• **PROMPT**
Omit the images and retype the records verbatim.

(Recorded data)
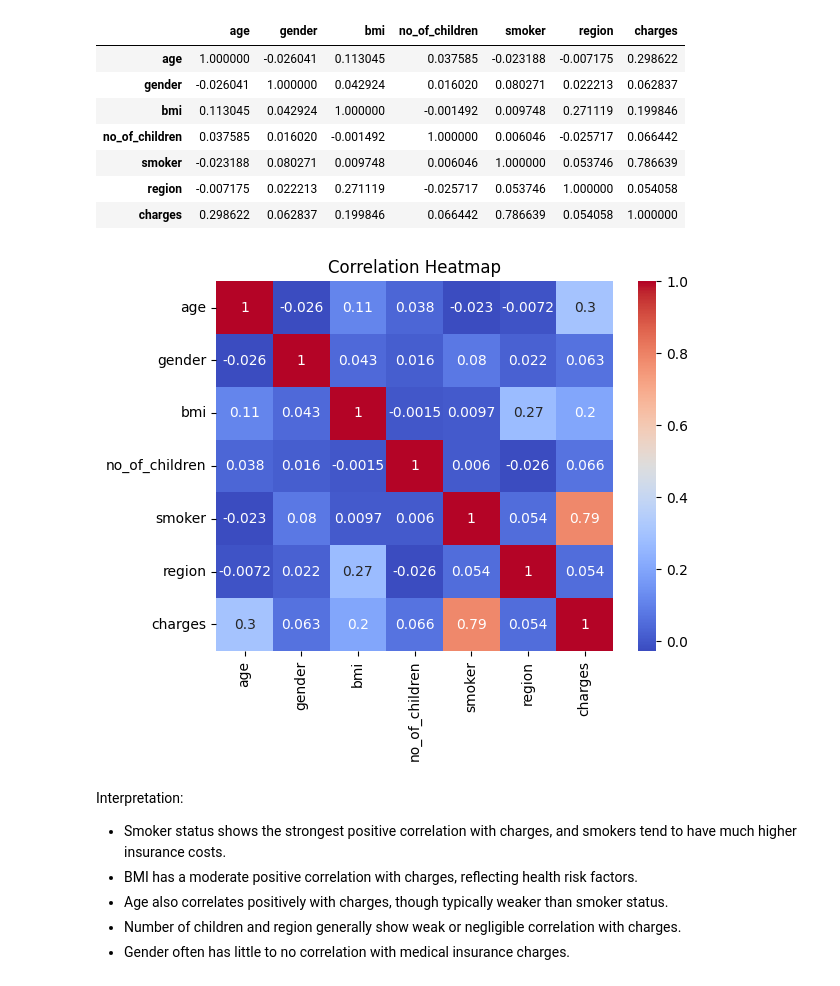
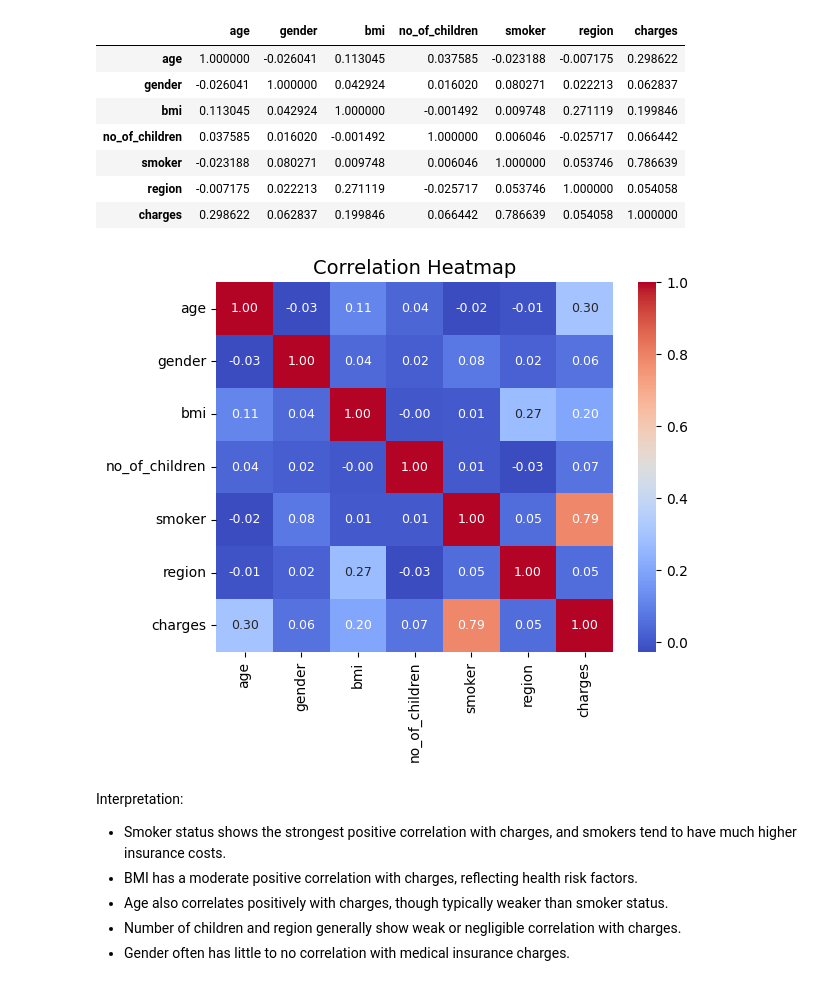
Before and after one commit to jonathern/health_insurance, a Jupyter notebook: Notebook.ipynb, the cells around one changed output. Drawn from its saved outputs; the diff is of its cells as text; code cells hidden in the pictures.

```diff
--- a/Notebook.ipynb
+++ b/Notebook.ipynb
@@ -269,11 +284,20 @@ corr
 | region | -0.007175 | 0.022213 | 0.271119 | -0.025717 | 0.053746 | 1.000000 | 0.054058 |
 | charges | 0.298622 | 0.062837 | 0.199846 | 0.066442 | 0.786639 | 0.054058 | 1.000000 |
 # %%
-sns.heatmap(corr, annot=True, cmap='coolwarm')
-plt.title('Correlation Heatmap')
+sns.heatmap(
+    corr,
+    annot=True,
+    cmap='coolwarm',
+    fmt=".2f",
+    annot_kws={"size": 9}
+)
+
+plt.title('Correlation Heatmap', fontsize=14)
+plt.xticks(fontsize=10)
+plt.yticks(fontsize=10)
 plt.show()
 # %% [output]
-[figure, old version]
+[figure, new version]
 # %% [markdown]
 Interpretation:
 - Smoker status shows the strongest positive correlation with charges, and smokers tend to have much higher insurance costs.
```
Also changed, not shown: parts of 7 cells of this notebook.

• **RESULT OF THIS EXERCISE**
Before and after one commit to jonathern/health_insurance, a Jupyter notebook: Notebook.ipynb, the cells around one changed output. Drawn from its saved outputs; the diff is of its cells as text; code cells hidden in the pictures.

```diff
--- a/Notebook.ipynb
+++ b/Notebook.ipynb
@@ -269,11 +284,20 @@ corr
 | region | -0.007175 | 0.022213 | 0.271119 | -0.025717 | 0.053746 | 1.000000 | 0.054058 |
 | charges | 0.298622 | 0.062837 | 0.199846 | 0.066442 | 0.786639 | 0.054058 | 1.000000 |
 # %%
-sns.heatmap(corr, annot=True, cmap='coolwarm')
-plt.title('Correlation Heatmap')
+sns.heatmap(
+    corr,
+    annot=True,
+    cmap='coolwarm',
+    fmt=".2f",
+    annot_kws={"size": 9}
+)
+
+plt.title('Correlation Heatmap', fontsize=14)
+plt.xticks(fontsize=10)
+plt.yticks(fontsize=10)
 plt.show()
 # %% [output]
-[figure, old version]
+[figure, new version]
 # %% [markdown]
 Interpretation:
 - Smoker status shows the strongest positive correlation with charges, and smokers tend to have much higher insurance costs.
```
Also changed, not shown: parts of 7 cells of this notebook.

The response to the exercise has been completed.